> About this exercise: For the entries below, state how many lines contain the string "href". Add nothing else.

> Data in this exercise:

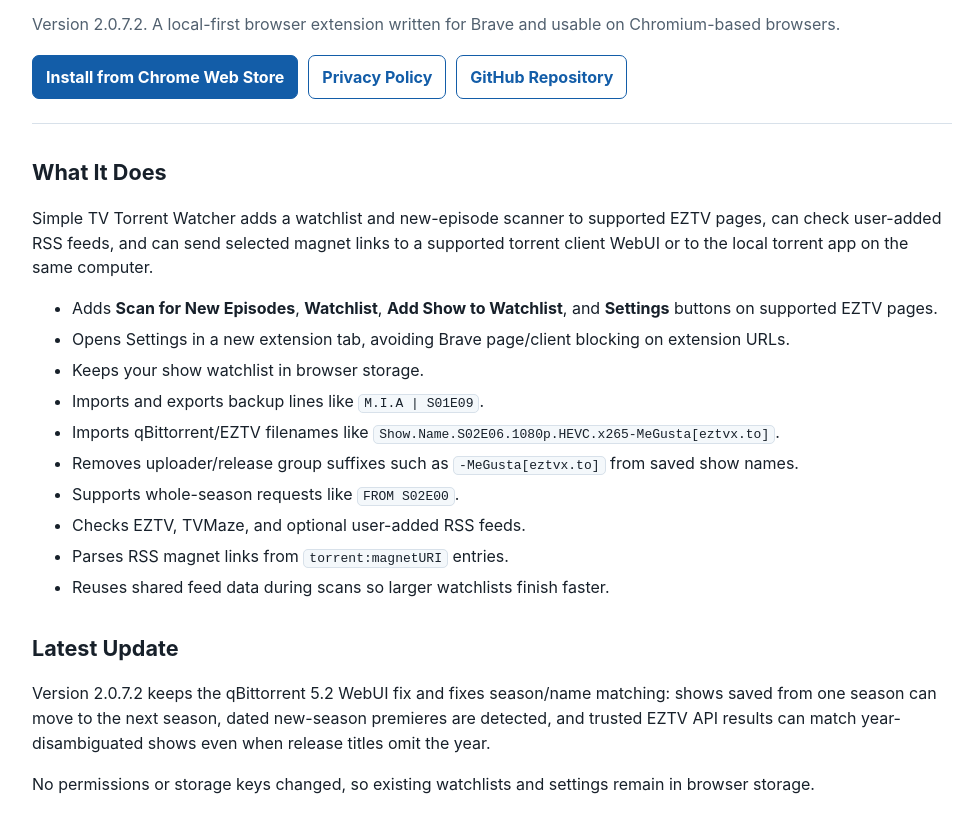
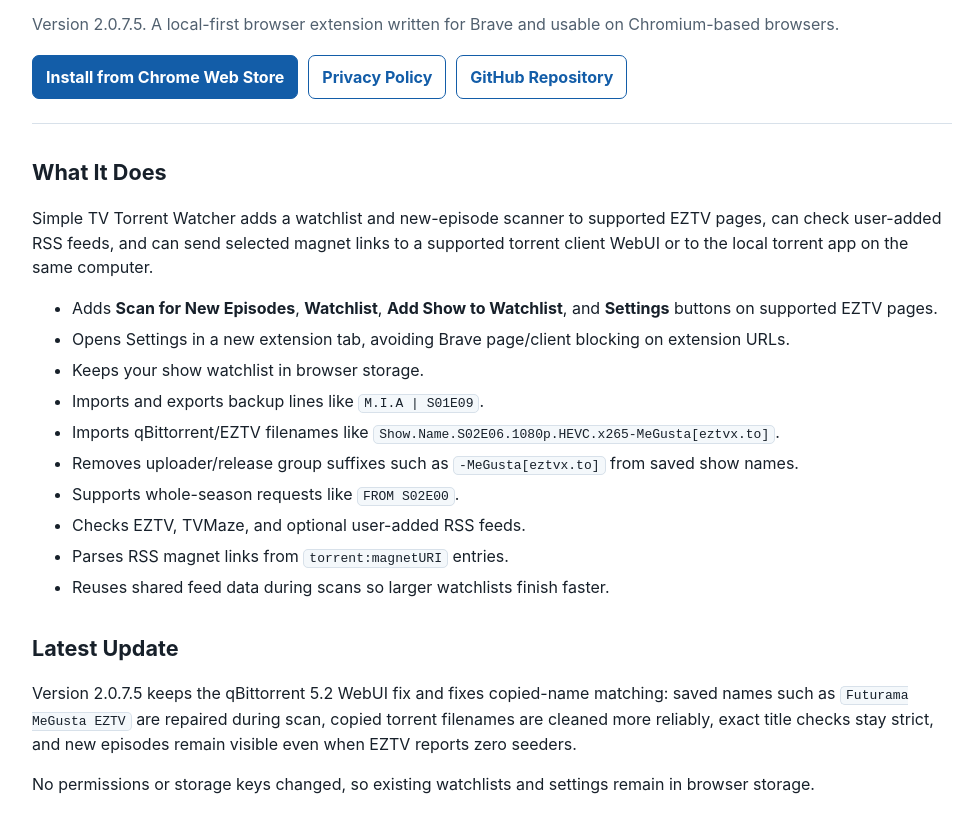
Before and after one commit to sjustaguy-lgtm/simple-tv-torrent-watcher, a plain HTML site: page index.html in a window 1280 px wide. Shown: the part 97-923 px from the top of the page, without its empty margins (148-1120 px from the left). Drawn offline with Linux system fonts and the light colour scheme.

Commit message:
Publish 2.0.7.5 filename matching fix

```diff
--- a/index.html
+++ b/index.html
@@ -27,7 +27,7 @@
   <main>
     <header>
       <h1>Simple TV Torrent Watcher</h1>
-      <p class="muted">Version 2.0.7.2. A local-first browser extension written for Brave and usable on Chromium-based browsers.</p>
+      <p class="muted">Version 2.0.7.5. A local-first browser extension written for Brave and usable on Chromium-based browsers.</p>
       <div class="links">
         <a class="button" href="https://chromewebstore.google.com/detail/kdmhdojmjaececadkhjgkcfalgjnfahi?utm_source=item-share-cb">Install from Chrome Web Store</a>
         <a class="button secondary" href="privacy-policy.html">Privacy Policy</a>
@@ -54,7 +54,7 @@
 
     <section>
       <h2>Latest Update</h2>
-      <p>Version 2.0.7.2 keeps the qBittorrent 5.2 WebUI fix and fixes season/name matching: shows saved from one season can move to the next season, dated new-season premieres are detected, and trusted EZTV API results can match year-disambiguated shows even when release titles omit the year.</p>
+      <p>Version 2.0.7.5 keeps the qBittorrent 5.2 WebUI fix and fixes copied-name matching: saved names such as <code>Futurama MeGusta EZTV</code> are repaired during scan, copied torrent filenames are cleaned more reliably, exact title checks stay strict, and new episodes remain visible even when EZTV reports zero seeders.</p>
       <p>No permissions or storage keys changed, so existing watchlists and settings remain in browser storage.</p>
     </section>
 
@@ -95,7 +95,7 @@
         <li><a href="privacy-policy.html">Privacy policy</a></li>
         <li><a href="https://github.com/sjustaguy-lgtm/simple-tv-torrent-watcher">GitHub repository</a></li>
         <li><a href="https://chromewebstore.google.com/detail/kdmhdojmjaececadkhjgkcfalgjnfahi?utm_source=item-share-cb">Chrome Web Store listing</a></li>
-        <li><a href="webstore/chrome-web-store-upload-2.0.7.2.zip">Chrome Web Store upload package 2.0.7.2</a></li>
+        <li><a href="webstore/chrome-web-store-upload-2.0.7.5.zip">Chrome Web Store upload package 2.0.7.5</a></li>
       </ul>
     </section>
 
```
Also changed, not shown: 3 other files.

==

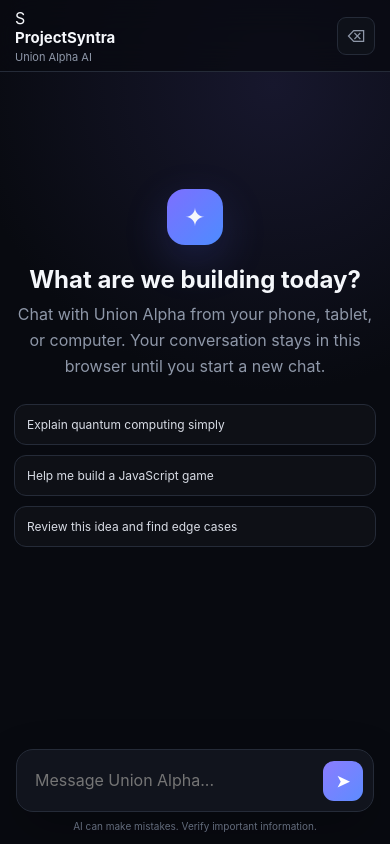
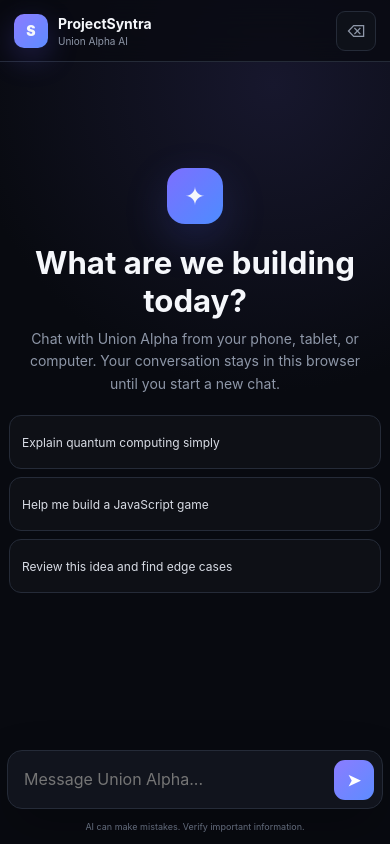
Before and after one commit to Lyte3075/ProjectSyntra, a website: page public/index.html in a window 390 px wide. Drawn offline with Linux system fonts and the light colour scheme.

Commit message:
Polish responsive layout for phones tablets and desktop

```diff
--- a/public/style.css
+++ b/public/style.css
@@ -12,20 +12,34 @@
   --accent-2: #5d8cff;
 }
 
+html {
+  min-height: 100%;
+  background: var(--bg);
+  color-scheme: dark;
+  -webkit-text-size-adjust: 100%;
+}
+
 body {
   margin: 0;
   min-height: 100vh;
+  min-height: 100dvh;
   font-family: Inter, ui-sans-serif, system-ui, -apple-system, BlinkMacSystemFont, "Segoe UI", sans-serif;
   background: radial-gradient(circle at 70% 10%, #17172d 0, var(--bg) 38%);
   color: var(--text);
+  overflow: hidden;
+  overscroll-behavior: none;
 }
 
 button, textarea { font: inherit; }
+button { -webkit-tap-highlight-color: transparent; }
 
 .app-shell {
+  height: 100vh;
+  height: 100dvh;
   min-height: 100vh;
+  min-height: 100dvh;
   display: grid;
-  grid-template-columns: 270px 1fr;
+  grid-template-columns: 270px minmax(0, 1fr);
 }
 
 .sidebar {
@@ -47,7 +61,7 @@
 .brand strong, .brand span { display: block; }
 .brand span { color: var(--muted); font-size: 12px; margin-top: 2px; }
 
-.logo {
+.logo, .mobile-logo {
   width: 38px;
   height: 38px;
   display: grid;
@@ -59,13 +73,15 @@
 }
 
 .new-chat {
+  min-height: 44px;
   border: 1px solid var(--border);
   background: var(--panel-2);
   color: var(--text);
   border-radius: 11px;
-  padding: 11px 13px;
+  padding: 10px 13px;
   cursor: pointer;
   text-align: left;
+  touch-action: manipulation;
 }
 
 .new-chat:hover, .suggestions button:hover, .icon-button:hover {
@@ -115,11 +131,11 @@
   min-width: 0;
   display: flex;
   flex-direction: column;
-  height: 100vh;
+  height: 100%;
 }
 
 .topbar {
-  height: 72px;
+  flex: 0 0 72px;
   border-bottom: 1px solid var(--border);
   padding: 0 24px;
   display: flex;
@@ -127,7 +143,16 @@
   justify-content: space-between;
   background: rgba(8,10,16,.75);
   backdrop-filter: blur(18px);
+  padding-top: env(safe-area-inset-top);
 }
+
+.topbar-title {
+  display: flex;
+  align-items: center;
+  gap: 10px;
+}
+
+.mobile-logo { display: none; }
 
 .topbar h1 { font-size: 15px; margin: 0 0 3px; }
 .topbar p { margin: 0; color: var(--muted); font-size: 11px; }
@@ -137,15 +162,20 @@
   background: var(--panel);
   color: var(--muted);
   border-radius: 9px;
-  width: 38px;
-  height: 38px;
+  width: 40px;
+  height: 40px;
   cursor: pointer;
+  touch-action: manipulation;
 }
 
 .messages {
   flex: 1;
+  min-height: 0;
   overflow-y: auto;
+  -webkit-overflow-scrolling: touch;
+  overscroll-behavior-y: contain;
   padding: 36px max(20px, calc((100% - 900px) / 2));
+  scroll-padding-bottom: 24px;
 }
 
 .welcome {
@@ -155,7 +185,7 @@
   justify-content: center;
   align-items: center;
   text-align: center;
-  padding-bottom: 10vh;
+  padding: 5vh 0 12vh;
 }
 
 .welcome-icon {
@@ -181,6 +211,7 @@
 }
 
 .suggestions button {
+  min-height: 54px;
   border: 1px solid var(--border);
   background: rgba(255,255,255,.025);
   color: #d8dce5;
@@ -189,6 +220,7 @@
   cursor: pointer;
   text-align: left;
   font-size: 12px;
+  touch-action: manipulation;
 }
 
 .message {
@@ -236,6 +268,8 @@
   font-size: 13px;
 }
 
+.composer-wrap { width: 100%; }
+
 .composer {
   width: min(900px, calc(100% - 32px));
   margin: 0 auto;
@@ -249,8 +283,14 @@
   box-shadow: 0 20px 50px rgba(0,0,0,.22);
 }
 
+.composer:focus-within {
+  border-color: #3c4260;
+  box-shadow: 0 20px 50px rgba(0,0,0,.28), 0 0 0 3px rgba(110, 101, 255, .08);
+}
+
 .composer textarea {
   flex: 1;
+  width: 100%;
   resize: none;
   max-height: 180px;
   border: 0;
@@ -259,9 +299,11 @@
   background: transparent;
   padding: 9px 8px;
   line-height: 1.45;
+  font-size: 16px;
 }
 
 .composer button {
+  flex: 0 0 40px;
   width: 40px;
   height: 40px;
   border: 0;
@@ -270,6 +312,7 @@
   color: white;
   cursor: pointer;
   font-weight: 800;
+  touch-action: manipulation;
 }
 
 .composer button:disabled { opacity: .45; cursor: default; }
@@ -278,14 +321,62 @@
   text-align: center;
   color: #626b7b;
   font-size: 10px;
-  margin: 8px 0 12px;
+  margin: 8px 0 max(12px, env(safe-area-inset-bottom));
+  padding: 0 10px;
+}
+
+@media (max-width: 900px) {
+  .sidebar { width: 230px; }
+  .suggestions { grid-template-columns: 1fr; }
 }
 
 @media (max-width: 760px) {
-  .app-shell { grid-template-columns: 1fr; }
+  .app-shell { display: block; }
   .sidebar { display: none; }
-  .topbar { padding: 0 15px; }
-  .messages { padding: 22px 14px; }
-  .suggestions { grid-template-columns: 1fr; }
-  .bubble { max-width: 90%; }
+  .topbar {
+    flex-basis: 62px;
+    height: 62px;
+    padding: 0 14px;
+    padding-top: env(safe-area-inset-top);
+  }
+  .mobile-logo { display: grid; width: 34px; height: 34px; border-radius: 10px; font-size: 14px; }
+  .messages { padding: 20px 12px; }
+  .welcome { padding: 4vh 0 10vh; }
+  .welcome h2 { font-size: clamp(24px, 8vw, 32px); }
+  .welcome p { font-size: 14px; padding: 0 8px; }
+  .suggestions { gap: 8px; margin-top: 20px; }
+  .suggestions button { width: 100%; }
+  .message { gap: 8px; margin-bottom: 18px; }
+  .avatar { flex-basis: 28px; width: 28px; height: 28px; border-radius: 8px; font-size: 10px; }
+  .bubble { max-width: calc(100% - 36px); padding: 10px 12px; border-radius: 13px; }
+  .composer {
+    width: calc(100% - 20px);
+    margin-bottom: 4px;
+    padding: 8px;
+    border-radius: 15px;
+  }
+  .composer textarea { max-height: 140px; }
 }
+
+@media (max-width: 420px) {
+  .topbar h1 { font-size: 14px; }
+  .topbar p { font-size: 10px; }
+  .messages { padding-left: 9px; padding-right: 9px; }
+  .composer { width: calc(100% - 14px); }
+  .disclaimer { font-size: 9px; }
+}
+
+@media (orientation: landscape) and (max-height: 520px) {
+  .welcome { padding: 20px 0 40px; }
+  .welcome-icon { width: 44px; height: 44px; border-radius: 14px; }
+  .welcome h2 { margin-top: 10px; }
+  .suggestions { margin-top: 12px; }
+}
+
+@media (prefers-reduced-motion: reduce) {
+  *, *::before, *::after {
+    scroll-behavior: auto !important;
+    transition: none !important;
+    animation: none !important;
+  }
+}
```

> Written response: 7